Large projects approved in fast-track planning process have faced court challenges
Taoiseach Leo Varadkar has promised new laws to tackle ‘vexatious’ court challenges to housing and other building projects. Photograph: Rui Vieira/PA Wire
New laws will tackle “vexatious” court challenges to housing and other building projects, Taoiseach Leo Varadkar warned on Wednesday.
Mr Varadkar told the Construction Industry Federation annual conference in Croke Park that the Government would publish a new planning Bill shortly.
He acknowledged that it was frustrating for builders and planners to see good projects end up facing sometimes “vexatious” judicial reviews in the High Court. “That’s something, in my view, that’s going to have to change and this Bill will change it,” the Taoiseach pledged.
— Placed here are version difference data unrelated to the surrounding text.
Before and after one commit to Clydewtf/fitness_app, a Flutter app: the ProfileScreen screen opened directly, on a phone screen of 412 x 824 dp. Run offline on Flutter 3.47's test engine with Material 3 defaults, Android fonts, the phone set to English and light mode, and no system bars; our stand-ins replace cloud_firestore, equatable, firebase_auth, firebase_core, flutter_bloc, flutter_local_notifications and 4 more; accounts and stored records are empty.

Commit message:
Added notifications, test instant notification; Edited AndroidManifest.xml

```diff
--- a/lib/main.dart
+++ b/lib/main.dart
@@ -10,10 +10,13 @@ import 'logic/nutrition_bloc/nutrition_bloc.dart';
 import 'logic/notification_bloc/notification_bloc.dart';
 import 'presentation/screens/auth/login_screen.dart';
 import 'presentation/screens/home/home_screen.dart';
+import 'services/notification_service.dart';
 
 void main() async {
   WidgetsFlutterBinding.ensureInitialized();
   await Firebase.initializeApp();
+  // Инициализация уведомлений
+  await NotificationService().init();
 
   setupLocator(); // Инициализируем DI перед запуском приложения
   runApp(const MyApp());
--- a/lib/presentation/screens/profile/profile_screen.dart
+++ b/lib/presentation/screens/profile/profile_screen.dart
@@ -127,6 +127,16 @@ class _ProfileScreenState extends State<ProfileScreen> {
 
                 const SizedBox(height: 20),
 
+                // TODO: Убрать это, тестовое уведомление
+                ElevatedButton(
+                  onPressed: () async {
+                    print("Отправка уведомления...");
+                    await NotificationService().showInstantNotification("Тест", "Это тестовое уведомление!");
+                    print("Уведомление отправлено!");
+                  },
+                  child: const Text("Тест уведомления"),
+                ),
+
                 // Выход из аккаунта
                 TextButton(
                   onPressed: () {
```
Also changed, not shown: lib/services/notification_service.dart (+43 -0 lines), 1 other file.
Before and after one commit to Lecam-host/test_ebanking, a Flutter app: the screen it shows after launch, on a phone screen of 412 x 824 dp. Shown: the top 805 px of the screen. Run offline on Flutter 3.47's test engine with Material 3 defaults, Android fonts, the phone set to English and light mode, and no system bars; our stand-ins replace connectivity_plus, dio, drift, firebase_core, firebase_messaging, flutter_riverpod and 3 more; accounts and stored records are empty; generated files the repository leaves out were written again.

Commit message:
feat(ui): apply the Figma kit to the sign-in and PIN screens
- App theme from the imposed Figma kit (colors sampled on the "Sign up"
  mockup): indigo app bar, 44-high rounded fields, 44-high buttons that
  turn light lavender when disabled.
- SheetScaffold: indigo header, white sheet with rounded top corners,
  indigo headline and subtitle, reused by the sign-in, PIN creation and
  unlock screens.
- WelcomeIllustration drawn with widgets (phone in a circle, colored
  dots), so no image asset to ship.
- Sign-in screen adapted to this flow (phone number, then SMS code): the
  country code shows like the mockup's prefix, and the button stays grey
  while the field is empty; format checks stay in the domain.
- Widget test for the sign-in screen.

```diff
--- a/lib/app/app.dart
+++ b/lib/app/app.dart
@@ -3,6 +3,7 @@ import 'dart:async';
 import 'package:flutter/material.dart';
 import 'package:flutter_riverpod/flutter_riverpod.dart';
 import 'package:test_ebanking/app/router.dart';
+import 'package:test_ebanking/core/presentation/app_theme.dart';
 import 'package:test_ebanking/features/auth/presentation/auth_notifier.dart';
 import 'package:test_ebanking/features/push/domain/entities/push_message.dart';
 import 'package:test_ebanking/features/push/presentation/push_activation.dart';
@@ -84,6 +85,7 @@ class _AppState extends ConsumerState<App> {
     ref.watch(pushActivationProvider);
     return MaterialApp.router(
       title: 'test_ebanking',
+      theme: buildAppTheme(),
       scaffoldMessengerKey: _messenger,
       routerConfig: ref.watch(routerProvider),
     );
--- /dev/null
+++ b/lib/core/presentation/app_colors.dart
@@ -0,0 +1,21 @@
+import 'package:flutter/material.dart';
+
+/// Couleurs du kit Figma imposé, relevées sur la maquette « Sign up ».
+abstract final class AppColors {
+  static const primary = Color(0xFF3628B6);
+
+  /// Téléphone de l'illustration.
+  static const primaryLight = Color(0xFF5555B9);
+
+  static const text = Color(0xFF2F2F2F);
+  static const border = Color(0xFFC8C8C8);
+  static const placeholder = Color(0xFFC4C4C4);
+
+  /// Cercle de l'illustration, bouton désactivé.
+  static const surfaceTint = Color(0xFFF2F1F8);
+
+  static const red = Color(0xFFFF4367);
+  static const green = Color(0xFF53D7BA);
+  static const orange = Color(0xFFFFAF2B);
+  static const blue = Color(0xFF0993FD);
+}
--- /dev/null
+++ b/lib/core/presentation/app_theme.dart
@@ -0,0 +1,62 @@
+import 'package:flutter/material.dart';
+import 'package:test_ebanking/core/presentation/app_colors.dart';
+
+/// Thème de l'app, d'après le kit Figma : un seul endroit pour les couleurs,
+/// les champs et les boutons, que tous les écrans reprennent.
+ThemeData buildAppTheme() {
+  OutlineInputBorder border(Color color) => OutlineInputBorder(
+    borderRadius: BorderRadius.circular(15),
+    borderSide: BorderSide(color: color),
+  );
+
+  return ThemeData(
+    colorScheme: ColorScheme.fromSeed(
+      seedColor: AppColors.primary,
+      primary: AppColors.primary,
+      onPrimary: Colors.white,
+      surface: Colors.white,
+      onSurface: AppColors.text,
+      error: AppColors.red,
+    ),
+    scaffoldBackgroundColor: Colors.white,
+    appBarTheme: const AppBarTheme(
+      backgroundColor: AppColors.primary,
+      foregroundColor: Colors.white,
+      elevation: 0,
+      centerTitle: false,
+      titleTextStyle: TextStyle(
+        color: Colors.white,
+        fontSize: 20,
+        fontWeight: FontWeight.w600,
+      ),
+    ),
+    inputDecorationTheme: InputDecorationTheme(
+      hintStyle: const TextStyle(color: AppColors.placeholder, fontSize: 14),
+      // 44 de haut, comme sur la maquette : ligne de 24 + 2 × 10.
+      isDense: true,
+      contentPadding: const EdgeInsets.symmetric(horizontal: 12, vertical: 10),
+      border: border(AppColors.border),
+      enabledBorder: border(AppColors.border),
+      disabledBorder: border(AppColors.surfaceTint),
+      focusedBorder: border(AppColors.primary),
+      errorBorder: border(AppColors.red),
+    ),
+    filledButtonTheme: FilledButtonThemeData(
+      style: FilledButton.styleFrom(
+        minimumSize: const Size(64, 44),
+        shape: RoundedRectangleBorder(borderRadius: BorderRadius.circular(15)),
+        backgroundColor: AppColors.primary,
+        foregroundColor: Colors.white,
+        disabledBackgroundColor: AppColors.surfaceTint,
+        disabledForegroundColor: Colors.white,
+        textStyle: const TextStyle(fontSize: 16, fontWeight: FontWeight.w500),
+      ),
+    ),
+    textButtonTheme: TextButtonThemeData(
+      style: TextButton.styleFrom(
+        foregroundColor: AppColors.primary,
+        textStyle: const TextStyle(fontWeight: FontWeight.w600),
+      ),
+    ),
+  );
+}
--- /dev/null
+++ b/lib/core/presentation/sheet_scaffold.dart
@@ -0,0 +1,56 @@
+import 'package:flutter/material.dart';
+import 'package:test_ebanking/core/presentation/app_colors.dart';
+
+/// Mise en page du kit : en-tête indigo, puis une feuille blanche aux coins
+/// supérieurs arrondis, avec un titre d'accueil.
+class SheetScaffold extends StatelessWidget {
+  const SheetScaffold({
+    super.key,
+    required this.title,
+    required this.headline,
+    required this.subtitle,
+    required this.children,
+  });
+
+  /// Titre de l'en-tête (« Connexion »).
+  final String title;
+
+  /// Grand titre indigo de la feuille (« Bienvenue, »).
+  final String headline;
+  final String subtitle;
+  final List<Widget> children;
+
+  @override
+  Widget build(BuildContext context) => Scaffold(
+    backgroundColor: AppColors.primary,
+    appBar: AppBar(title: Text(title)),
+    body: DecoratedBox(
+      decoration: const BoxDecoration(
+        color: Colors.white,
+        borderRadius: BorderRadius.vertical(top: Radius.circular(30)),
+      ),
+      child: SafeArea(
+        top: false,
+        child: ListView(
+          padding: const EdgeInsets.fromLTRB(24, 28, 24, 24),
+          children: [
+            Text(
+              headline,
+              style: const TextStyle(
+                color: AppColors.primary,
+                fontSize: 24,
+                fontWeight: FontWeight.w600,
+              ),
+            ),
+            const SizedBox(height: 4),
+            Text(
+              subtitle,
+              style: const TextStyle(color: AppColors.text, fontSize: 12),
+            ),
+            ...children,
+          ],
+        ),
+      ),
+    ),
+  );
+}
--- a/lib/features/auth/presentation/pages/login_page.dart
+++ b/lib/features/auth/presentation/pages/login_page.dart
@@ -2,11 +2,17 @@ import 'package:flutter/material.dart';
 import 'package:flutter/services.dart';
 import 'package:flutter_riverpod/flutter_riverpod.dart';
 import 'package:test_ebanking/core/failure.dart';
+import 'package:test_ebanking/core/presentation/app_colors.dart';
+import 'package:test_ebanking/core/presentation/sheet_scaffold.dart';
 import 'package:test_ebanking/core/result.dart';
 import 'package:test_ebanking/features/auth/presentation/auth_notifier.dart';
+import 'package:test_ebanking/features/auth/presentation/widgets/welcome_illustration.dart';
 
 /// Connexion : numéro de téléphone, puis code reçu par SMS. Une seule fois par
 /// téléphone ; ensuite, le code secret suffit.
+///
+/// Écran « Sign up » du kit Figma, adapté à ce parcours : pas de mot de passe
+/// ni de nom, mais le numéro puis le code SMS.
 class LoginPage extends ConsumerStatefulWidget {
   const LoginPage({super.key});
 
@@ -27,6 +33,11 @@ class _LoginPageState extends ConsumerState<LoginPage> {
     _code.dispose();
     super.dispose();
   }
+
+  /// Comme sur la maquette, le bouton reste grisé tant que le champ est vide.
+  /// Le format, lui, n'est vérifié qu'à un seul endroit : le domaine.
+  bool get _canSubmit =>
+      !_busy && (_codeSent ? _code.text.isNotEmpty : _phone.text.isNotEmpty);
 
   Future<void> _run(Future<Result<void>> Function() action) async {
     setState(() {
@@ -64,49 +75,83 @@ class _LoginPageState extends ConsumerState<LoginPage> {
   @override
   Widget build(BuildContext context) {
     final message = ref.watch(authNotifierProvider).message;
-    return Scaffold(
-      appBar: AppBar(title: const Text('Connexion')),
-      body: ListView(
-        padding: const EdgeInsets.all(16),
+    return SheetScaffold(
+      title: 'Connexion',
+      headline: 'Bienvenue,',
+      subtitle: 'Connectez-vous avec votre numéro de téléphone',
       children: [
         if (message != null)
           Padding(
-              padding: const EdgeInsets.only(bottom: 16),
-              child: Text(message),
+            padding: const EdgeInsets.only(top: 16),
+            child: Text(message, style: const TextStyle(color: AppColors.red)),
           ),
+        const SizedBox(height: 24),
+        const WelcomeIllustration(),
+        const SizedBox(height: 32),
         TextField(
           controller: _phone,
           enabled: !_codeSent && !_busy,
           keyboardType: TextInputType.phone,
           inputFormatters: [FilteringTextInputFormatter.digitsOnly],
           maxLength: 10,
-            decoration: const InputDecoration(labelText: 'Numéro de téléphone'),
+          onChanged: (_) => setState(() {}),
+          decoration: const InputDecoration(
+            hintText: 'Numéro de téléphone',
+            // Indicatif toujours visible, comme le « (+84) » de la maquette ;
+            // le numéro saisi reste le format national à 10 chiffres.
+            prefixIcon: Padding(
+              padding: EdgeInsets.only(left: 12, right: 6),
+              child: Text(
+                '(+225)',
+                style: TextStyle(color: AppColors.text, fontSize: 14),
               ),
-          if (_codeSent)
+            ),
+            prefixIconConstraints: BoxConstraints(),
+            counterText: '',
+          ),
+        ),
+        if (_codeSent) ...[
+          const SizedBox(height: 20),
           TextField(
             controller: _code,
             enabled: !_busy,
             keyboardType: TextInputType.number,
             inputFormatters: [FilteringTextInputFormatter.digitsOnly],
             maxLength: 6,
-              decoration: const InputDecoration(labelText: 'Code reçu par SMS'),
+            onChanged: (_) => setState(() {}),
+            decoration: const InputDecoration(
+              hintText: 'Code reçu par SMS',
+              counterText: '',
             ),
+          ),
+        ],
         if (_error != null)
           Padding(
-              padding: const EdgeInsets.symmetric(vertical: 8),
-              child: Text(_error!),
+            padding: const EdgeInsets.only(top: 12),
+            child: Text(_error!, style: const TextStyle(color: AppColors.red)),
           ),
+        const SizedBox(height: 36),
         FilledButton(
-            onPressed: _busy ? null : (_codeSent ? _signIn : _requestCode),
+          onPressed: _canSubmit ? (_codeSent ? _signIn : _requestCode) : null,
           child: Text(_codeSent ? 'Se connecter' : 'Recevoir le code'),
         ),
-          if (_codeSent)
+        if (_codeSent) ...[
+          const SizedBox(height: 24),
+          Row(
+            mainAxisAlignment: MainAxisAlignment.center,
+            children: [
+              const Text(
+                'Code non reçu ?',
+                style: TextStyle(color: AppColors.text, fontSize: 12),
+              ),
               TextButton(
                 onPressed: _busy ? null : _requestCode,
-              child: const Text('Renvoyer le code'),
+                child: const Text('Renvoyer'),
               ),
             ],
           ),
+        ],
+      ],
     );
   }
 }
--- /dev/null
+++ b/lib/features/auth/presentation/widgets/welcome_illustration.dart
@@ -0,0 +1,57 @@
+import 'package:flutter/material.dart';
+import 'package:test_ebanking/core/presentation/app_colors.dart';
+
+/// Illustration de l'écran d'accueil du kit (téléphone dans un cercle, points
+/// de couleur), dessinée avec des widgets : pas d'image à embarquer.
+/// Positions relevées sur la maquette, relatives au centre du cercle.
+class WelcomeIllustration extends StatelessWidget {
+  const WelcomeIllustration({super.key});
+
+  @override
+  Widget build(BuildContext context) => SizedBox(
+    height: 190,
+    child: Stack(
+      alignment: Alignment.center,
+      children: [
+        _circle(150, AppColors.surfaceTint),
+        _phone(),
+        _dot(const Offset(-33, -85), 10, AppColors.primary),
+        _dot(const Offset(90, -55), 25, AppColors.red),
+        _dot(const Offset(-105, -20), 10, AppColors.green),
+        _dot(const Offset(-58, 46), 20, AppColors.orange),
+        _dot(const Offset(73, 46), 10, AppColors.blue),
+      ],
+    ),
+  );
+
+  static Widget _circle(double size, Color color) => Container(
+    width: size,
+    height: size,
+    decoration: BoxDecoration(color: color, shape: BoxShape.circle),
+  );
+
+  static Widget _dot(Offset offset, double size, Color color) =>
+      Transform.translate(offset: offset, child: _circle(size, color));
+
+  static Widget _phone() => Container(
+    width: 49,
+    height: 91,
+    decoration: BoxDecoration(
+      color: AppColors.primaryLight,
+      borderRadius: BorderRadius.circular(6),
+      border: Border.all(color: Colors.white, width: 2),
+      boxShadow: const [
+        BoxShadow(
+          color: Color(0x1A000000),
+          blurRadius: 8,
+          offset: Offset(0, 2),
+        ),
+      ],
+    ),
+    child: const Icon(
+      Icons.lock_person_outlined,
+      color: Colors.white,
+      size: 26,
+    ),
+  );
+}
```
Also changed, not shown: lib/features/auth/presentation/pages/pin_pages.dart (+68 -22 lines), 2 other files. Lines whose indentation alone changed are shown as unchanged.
Over the last year, large housing projects approved by An Bord Pleanála under a fast-track planning scheme have faced court challenges. These include a judicial review of developer Marlet’s plan to build more than 500 homes in Raheny, Dublin. The company made a fresh application for the project earlier this year.
The controversial fast-track planning scheme, which applies to all projects involving 100 or more new homes, allows developers seek permission direct from An Bord Pleanála rather than going through local councils.
Although the board’s decisions cannot be appealed, interested parties can ask High Court judges to review them to ensure planners have followed procedures properly.
Mr Varadkar also confirmed that the Government intended increasing spending on public construction projects by €900 million next year.
“It will happen, [Brexit] deal or no deal,” he added, referring to fears that the Government will rein in spending if the UK crashes out of the EU without an agreement at the end of this month.
The Taoiseach agreed that the Republic was still not building enough new homes to ease the housing crisis.
“About 20,000 new homes were built in the last year, but that’s from a very low base and far short of the 30,000-35,000 that we need to get to,” he said.